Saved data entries
......

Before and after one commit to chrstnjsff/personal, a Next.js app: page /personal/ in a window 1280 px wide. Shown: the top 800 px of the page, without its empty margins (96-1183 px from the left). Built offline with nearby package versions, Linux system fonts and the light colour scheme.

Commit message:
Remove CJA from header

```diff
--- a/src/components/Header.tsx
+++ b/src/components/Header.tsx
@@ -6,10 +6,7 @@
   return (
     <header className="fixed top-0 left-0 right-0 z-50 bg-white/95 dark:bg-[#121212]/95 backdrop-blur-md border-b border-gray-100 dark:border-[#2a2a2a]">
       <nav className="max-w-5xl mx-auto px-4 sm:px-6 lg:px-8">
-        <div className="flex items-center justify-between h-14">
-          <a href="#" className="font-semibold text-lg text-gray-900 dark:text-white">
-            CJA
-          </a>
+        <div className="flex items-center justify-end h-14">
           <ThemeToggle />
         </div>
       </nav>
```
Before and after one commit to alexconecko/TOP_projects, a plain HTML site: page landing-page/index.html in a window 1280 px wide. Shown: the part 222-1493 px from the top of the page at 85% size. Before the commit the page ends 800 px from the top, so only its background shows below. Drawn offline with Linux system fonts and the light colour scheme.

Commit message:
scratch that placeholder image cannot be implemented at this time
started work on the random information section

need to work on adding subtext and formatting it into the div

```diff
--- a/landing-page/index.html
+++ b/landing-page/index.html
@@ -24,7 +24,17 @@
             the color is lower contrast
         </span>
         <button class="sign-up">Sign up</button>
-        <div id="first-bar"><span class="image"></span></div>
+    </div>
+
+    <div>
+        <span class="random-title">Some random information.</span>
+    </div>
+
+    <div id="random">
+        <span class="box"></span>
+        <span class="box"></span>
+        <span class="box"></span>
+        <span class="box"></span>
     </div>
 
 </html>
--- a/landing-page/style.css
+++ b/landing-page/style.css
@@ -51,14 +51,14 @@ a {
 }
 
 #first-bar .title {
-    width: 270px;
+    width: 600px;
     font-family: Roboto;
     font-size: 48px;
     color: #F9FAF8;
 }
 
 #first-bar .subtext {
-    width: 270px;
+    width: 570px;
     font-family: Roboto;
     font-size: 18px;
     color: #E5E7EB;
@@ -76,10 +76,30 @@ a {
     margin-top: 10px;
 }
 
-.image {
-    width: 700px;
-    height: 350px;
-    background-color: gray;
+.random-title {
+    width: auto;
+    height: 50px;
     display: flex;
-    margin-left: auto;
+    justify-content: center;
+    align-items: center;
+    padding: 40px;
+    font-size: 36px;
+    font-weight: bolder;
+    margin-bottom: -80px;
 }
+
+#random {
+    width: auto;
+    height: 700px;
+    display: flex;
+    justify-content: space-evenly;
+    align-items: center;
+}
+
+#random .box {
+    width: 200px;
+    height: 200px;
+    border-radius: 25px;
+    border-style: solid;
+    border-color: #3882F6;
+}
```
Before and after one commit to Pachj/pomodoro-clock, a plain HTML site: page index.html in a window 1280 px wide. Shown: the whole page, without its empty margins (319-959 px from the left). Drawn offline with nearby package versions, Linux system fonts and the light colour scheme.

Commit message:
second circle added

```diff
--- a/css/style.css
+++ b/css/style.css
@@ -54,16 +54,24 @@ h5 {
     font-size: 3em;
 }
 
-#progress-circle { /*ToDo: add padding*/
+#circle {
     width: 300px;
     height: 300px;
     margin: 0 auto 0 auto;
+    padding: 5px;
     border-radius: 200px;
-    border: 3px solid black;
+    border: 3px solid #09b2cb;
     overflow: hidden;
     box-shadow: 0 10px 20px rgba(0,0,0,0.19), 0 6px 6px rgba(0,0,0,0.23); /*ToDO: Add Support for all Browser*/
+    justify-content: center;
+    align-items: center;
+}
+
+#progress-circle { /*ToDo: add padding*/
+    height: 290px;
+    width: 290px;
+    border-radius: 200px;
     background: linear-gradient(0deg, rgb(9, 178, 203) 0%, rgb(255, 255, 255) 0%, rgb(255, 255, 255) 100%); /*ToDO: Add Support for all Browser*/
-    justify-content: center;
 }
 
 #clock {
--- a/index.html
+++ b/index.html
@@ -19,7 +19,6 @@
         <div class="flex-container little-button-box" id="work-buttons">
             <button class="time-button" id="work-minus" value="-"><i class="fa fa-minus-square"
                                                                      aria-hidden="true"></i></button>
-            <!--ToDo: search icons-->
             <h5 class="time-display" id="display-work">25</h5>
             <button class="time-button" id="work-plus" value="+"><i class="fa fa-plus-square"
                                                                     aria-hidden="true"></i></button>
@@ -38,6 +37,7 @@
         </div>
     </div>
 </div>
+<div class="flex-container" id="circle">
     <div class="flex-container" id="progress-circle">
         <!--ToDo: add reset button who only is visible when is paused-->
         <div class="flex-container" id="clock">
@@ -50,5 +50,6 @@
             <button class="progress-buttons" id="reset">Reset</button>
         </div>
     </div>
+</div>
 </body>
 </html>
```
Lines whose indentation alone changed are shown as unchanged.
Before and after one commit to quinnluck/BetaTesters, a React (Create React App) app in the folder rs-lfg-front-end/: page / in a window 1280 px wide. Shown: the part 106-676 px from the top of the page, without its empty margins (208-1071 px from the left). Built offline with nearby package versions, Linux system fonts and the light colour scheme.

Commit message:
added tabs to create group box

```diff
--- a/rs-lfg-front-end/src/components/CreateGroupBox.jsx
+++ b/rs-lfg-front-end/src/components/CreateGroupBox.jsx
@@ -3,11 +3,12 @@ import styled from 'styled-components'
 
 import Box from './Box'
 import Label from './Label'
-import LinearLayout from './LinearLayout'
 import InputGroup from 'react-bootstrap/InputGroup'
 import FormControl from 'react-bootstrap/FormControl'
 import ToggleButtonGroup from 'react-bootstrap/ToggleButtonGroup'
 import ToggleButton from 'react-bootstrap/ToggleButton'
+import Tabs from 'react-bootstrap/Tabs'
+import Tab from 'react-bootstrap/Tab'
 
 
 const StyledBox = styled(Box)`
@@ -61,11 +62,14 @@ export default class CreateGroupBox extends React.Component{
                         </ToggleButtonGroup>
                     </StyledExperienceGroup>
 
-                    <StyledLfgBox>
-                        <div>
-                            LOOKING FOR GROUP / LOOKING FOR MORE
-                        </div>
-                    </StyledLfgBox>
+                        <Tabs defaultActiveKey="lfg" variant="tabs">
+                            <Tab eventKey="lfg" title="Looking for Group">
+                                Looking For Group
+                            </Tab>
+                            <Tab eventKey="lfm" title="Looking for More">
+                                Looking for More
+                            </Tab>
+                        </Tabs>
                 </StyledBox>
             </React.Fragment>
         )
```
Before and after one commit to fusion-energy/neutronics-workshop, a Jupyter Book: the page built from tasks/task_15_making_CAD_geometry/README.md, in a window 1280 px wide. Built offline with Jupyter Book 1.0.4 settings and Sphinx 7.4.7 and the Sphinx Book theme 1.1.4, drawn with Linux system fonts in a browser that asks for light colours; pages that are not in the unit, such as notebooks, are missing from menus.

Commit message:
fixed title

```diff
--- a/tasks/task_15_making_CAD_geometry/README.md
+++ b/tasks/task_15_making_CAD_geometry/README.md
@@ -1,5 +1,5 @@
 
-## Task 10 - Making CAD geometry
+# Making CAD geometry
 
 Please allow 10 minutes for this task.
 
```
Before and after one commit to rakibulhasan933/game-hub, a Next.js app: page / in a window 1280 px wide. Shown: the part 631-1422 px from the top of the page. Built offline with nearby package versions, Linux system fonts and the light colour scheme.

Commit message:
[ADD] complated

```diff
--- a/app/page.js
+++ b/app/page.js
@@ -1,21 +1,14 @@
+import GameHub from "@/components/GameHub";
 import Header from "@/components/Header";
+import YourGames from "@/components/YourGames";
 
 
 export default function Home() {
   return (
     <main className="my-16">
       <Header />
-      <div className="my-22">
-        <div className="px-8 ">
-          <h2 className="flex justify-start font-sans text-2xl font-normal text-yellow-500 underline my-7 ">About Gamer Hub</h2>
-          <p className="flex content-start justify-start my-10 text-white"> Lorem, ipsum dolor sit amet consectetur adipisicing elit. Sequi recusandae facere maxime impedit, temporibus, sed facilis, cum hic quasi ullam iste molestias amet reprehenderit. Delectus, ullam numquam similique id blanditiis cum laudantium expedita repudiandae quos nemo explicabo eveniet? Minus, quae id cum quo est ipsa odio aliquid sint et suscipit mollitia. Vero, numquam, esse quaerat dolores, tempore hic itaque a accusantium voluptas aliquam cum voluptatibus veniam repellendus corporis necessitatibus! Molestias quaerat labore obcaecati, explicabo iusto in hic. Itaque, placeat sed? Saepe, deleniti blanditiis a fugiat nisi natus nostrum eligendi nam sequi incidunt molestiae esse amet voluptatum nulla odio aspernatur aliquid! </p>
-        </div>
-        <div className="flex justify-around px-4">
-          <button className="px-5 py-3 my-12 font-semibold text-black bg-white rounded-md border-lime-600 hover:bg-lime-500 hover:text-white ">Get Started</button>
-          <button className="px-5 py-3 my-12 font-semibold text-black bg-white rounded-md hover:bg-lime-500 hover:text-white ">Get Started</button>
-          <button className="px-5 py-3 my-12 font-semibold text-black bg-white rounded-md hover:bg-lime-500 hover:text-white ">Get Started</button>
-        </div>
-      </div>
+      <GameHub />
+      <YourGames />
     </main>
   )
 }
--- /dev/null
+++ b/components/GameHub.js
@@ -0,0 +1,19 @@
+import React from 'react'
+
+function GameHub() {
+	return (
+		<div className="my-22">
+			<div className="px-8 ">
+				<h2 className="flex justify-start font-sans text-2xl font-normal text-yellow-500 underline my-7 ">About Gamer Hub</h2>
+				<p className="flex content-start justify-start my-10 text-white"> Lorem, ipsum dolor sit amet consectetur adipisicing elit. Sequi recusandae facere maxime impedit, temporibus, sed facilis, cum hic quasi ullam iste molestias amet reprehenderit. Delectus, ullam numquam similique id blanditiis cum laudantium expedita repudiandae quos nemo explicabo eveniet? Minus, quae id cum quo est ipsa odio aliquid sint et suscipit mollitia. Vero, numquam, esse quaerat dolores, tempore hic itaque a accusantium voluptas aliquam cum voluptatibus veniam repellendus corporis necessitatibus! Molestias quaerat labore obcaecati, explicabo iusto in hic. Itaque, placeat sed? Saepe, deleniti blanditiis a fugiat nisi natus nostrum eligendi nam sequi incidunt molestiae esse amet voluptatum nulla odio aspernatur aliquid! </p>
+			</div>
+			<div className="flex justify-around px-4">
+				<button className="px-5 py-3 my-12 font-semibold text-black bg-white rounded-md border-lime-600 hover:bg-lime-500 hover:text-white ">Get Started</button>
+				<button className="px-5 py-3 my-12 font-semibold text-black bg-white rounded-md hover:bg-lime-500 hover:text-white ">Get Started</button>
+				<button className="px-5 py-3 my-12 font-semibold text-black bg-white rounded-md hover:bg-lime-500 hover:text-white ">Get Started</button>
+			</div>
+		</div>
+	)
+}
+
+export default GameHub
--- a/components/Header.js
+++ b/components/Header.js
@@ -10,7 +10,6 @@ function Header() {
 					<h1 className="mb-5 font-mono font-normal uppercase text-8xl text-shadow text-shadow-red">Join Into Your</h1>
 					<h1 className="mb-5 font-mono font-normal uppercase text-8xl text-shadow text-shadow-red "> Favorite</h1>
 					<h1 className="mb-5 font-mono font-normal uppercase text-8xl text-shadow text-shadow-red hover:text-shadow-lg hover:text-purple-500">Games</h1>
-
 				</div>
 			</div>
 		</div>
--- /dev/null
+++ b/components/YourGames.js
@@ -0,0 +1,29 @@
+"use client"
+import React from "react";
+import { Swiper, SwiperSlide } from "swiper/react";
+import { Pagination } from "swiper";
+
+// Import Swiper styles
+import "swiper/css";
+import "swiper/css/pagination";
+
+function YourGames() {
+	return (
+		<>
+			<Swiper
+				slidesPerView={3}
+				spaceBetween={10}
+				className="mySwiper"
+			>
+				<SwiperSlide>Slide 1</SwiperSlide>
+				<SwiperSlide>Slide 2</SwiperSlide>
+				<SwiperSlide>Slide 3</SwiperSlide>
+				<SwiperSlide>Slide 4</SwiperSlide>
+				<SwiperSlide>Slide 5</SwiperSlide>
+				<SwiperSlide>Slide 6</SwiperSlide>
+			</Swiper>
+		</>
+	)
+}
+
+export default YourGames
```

......

* EXERCISE OBJECTIVE: Go through the entries and report every line with the string "progress".

* TASK ANSWER:
-#progress-circle { /*ToDo: add padding*/
+#progress-circle { /*ToDo: add padding*/
     <div class="flex-container" id="progress-circle">
             <button class="progress-buttons" id="reset">Reset</button>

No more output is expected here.